« on: March 18, 2016, 07:57:53 PM »



Azerbaijan is located in the Caucasus region of West Asia. It was a republic of the former Soviet Union but is now independent. The Nakhchivan Autonomous Republic, which lies to the south-west of Armenia, is an exclave of Azerbaijan. Nagorno-Karabakh and part of the surrounding territory are under Armenian control.

From Wikipedia:

Following the politics of glasnost in the USSR, initiated by Mikhail Gorbachev in the late 1980s, civil unrest and ethnic strife grew in various regions of the Soviet Union, including Nagorno-Karabakh, a region of the Azerbaijan SSR where ethnic Armenians were predominant. The disturbances in Azerbaijan resulted in calls for independence and secession from the USSR. In 1990 the Supreme Council of the Azerbaijan SSR dropped the words "Soviet Socialist" from the title, adopted the Declaration of Sovereignty of the Azerbaijan Republic and restored the flag of the Azerbaijan Democratic Republic as a state flag. On 18 October 1991, the Supreme Council of Azerbaijan adopted a Declaration of Independence which was affirmed by a nationwide referendum in December 1991, when the Soviet Union was officially dissolved.

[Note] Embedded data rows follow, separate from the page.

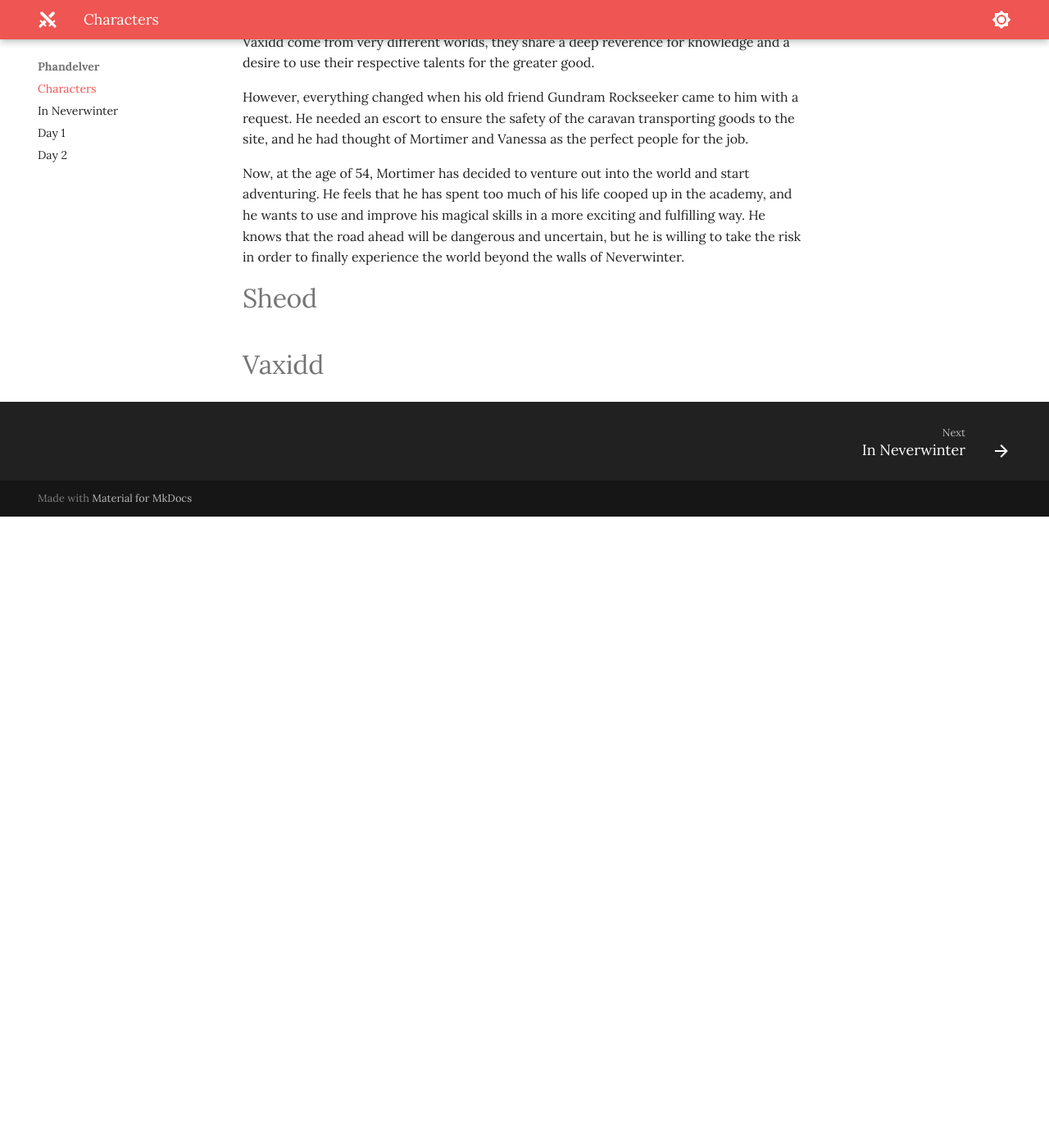
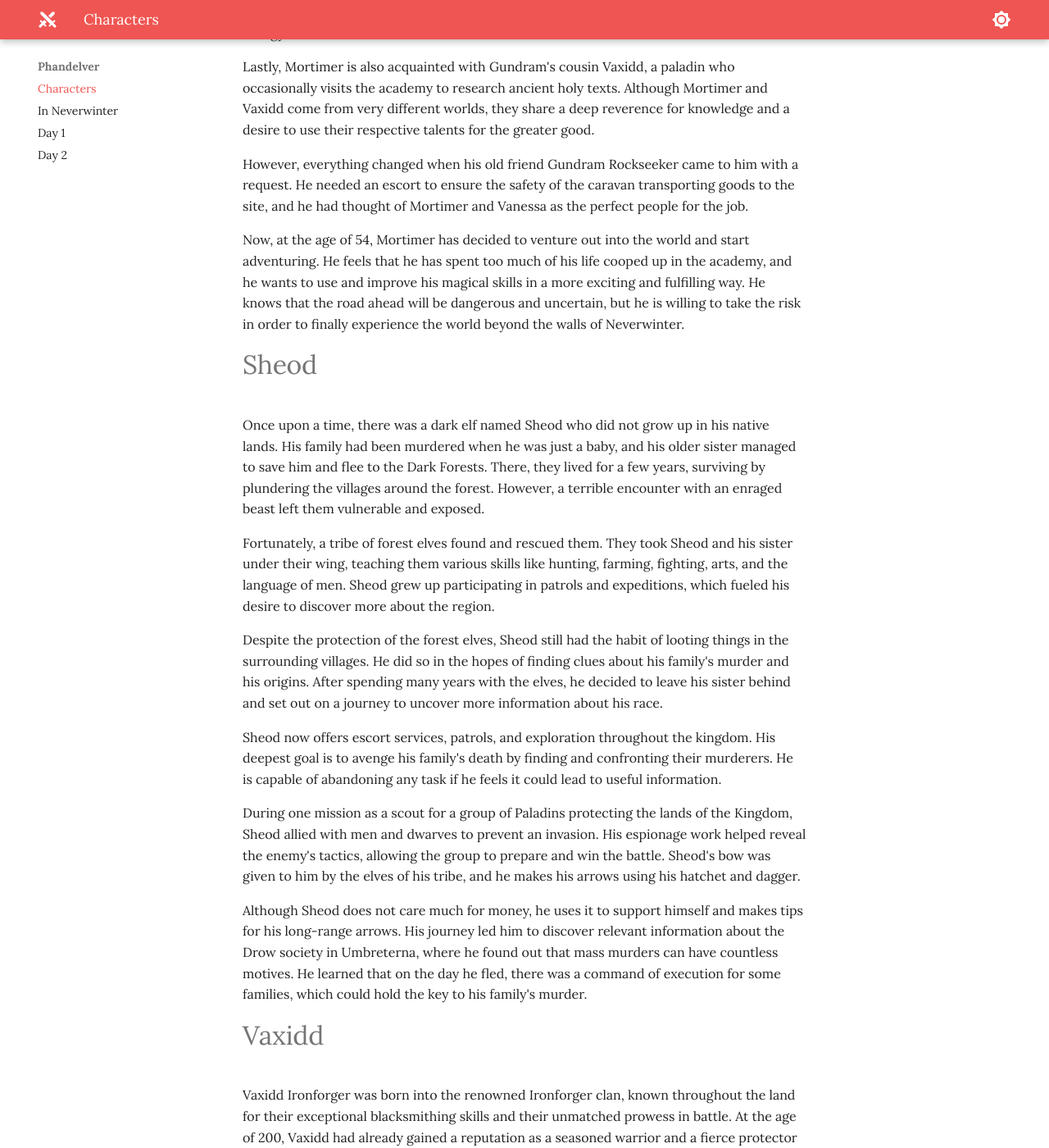
Before and after one commit to jonasmcferreira/adventures, an MkDocs documentation site: the page built from docs/phandelver/characters.md, in a window 1280 px wide and 1400 px high, scrolled down 2214 px. Shown: the whole window at 82% size. Built offline with MkDocs 1.6.1 and Material for MkDocs 9.7.7, drawn with Linux system fonts in a browser that asks for light colours; before the commit the page ends 2844 px from its top, so only the background shows below that; some of the changed text lies outside the part shown.

Commit message:
modified docs/phandelver/characters.md

```diff
--- a/docs/phandelver/characters.md
+++ b/docs/phandelver/characters.md
@@ -41,6 +45,24 @@ Now, at the age of 54, Mortimer has decided to venture out into the world and st
 
 # Sheod
 
+Once upon a time, there was a dark elf named Sheod who did not grow up in his native lands. His family had been murdered when he was just a baby, and his older sister managed to save him and flee to the Dark Forests. There, they lived for a few years, surviving by plundering the villages around the forest. However, a terrible encounter with an enraged beast left them vulnerable and exposed.
 
+Fortunately, a tribe of forest elves found and rescued them. They took Sheod and his sister under their wing, teaching them various skills like hunting, farming, fighting, arts, and the language of men. Sheod grew up participating in patrols and expeditions, which fueled his desire to discover more about the region.
+
+Despite the protection of the forest elves, Sheod still had the habit of looting things in the surrounding villages. He did so in the hopes of finding clues about his family's murder and his origins. After spending many years with the elves, he decided to leave his sister behind and set out on a journey to uncover more information about his race.
+
+Sheod now offers escort services, patrols, and exploration throughout the kingdom. His deepest goal is to avenge his family's death by finding and confronting their murderers. He is capable of abandoning any task if he feels it could lead to useful information.
+
+During one mission as a scout for a group of Paladins protecting the lands of the Kingdom, Sheod allied with men and dwarves to prevent an invasion. His espionage work helped reveal the enemy's tactics, allowing the group to prepare and win the battle. Sheod's bow was given to him by the elves of his tribe, and he makes his arrows using his hatchet and dagger.
+
+Although Sheod does not care much for money, he uses it to support himself and makes tips for his long-range arrows. His journey led him to discover relevant information about the Drow society in Umbreterna, where he found out that mass murders can have countless motives. He learned that on the day he fled, there was a command of execution for some families, which could hold the key to his family's murder.
 
 # Vaxidd
+
+Vaxidd Ironforger was born into the renowned Ironforger clan, known throughout the land for their exceptional blacksmithing skills and their unmatched prowess in battle. At the age of 200, Vaxidd had already gained a reputation as a seasoned warrior and a fierce protector of the innocent.
+
+Years ago, Vaxidd's path crossed with that of his cousin, Gundram Rockseeker, a prominent merchant in Neverwinter, and Mortimer, a human scholar and librarian at the prestigious Neverwinter Academy. Gundram and Vaxidd were close, having grown up together, and they shared a passion for adventure and justice. Mortimer, with his extensive knowledge of the arcane, was a valuable asset to their group.
+
+One day, Gundram came to Vaxidd, Mortimer, and three other adventurers. He needed an escort for his caravan of goods, which was travelling into a potentially dangerous area. He sought the aid of his trusted friends to ensure that the caravan would reach its destination safely.
+
+Vaxidd, motivated by his sense of duty and his Paladin oath, could not refuse the call for help. He knew he could rely on his cousin and his friends' unique skills and abilities to overcome any challenge that lay ahead.
```
Also changed, not shown: other parts of docs/phandelver/characters.md (+4 -0 lines).
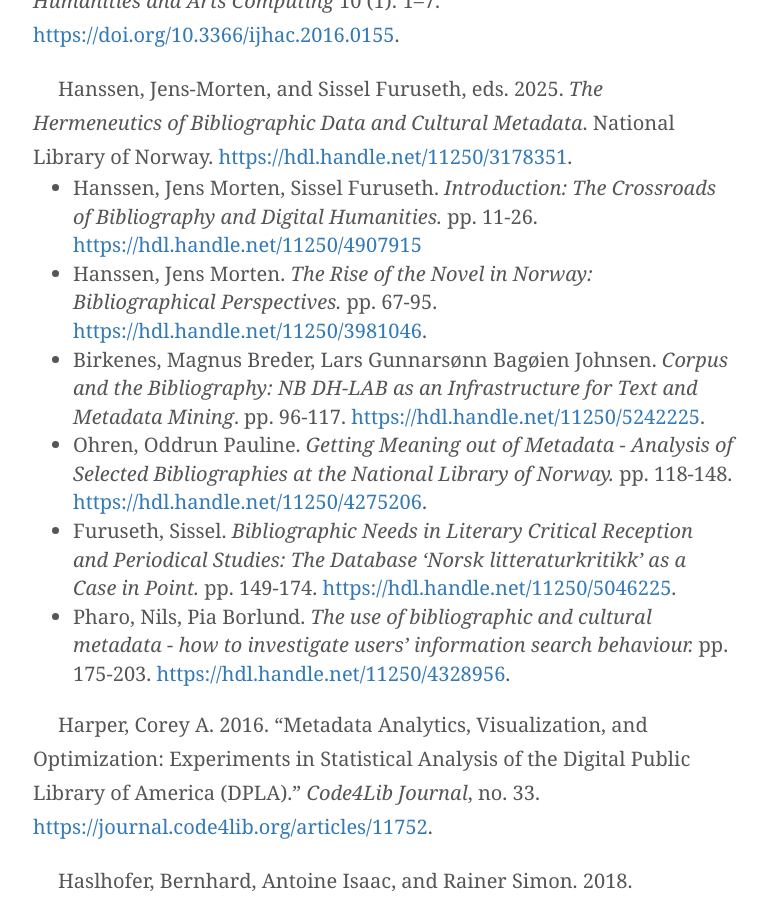
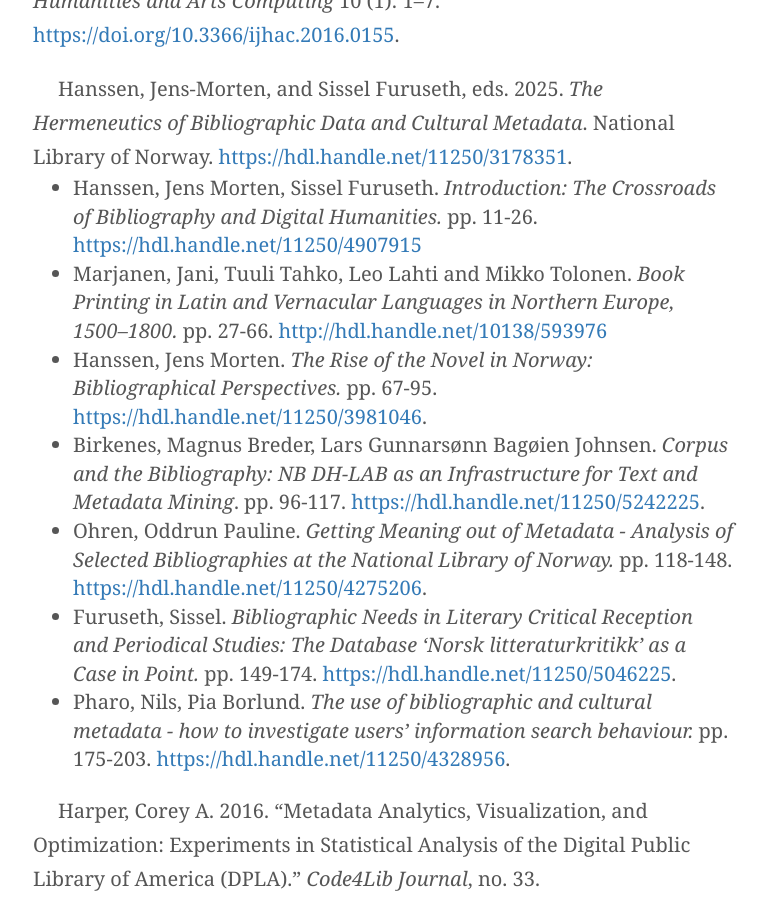
Before and after one commit to pkiraly/pkiraly.github.io, a Jekyll site: the page built from bibliography.md, in a window 1280 px wide and 900 px high, scrolled down 4224 px. Shown: the whole window, without its empty margins (257-1025 px from the left). Built offline with Jekyll 4.4.1, drawn with Linux system fonts in a browser that asks for light colours; nearby versions of some CDN libraries; some web fonts are replaced; comment, search, counter and statistics services are not loaded.

Commit message:
Add bibliography

```diff
--- a/bibliography.md
+++ b/bibliography.md
@@ -66,6 +66,7 @@ Guiliano, Jennifer, and Mia Ridge. 2016. “The Future of Digital Methods for Co
 
 Hanssen, Jens-Morten, and Sissel Furuseth, eds. 2025. _The Hermeneutics of Bibliographic Data and Cultural Metadata_. National Library of Norway. [https://hdl.handle.net/11250/3178351](https://hdl.handle.net/11250/3178351).
 * Hanssen, Jens Morten, Sissel Furuseth. _Introduction: The Crossroads of Bibliography and Digital Humanities._ pp. 11-26. [https://hdl.handle.net/11250/4907915](https://hdl.handle.net/11250/4907915)
+* Marjanen, Jani, Tuuli Tahko, Leo Lahti and Mikko Tolonen. _Book Printing in Latin and Vernacular Languages in Northern Europe, 1500–1800._ pp. 27-66. [http://hdl.handle.net/10138/593976](http://hdl.handle.net/10138/593976)
 * Hanssen, Jens Morten. _The Rise of the Novel in Norway: Bibliographical Perspectives._ pp. 67-95. [https://hdl.handle.net/11250/3981046](https://hdl.handle.net/11250/3981046).
 * Birkenes, Magnus Breder, Lars Gunnarsønn Bagøien Johnsen. _Corpus and the Bibliography: NB DH-LAB as an Infrastructure for Text and Metadata Mining_. pp. 96-117. [https://hdl.handle.net/11250/5242225](https://hdl.handle.net/11250/5242225).
 * Ohren, Oddrun Pauline. _Getting Meaning out of Metadata - Analysis of Selected Bibliographies at the National Library of Norway._ pp. 118-148. [https://hdl.handle.net/11250/4275206](https://hdl.handle.net/11250/4275206).
```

The early years of independence were overshadowed by the Nagorno-Karabakh War with neighboring Armenia. By the end of hostilities in 1994, Armenians controlled up to 14-16 percent of Azerbaijani territory, including Nagorno-Karabakh itself.


 
« Last Edit: July 01, 2017, 12:10:59 AM by <k> »

Offline <k>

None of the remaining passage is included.